Alonso has led the drivers' championship since winning the European Grand Prix at Valencia, but he is in danger of becoming the hunter rather than the hunted with Sebastian Vettel lying just four points behind the Spaniard.
Vettel took the win at the Japanese Grand Prix as Alonso was eliminated following a first-corner clash with Kimi Raikkonen.
The Korea International Circuit proved to be a strong track for Red Bull in 2011 as Vettel took his 10th victory of his remarkable march to a second world title.
A repeat of that result this weekend would see the German leapfrog his rival, and with a lack of qualifying pace undermining Ferrari's race efforts, Alonso appears to be facing an uphill battle.
But the 31-year-old is backing the Maranello squad to help him take the title battle all the way to the final race in Brazil.
"I am sure we can be in the fight right down to the wire," said Alonso.
"The people who are working on the car are the same who have done the job so far and there's no reason to think they can't do a good job again now.
"Let's not forget that, if I am still leading the Championship, it's because we have been capable of improving the car significantly compared to the start of the season and also because we are capable of always getting the most out of what we have to work with.
"We have not been gifted anything, indeed Spa and Suzuka deprived us of places that were easily within our grasp.
"It's not through some sort of divine miracle that we are in this position, it is down to the work of all us, from first to last. Formula One is a team sport: you win and you lose together."
Ferrari will bring several small updates to Yeongnam as they look to keep Alonso in the hunt, with a more considerable upgrade to be introduced ahead of the Indian Grand Prix.
Technical director Pat Fry said: "We are currently closer to McLaren but there's still a gap to Red Bull, so we need to keep working on car development.
"I think looking back at recent races, we have been bringing small updates to every race, even if we made a few small errors in Singapore, but we worked out what they were and sorted them out in time for Japan.
"When you have a constant drive for performance, you need to take some risks and there will be four small updates on the car in Korea, with more significant changes in the races after that.

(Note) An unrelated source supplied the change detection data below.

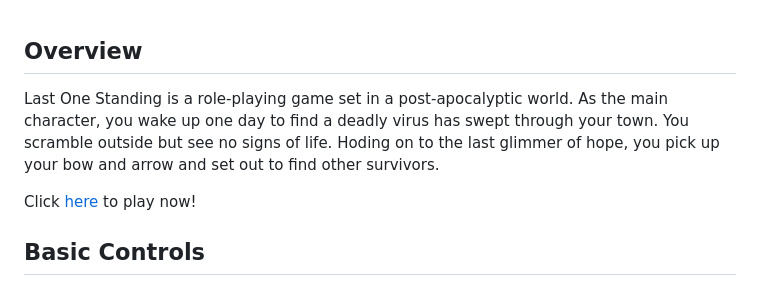
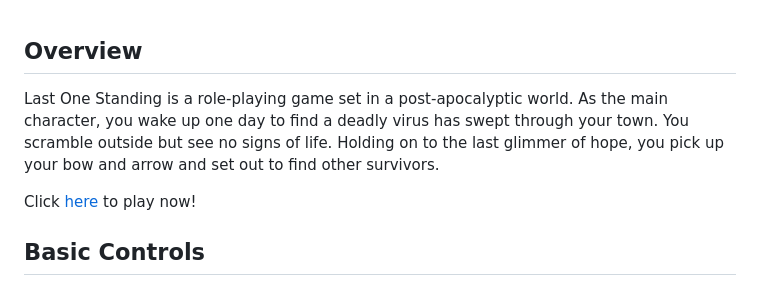
Before and after one commit to ziqi23/DungeonRPG, a Markdown page: README.md, the part around the change. Rendered like a GitHub page.

```diff
--- a/README.md
+++ b/README.md
@@ -1,6 +1,6 @@
 ## Overview
 
-Last One Standing is a role-playing game set in a post-apocalyptic world. As the main character, you wake up one day to find a deadly virus has swept through your town. You scramble outside but see no signs of life. Hoding on to the last glimmer of hope, you pick up your bow and arrow and set out to find other survivors.
+Last One Standing is a role-playing game set in a post-apocalyptic world. As the main character, you wake up one day to find a deadly virus has swept through your town. You scramble outside but see no signs of life. Holding on to the last glimmer of hope, you pick up your bow and arrow and set out to find other survivors.
 
 Click [here](https://ziqi23.github.io/Last-One-Standing) to play now!
 
```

"Overall for the last five races, we need to stay calm and ensure that everything we do counts. There's more to come, even if we have a way to go to catch up. But we are never going to give up and we'll be trying all the way to Brazil."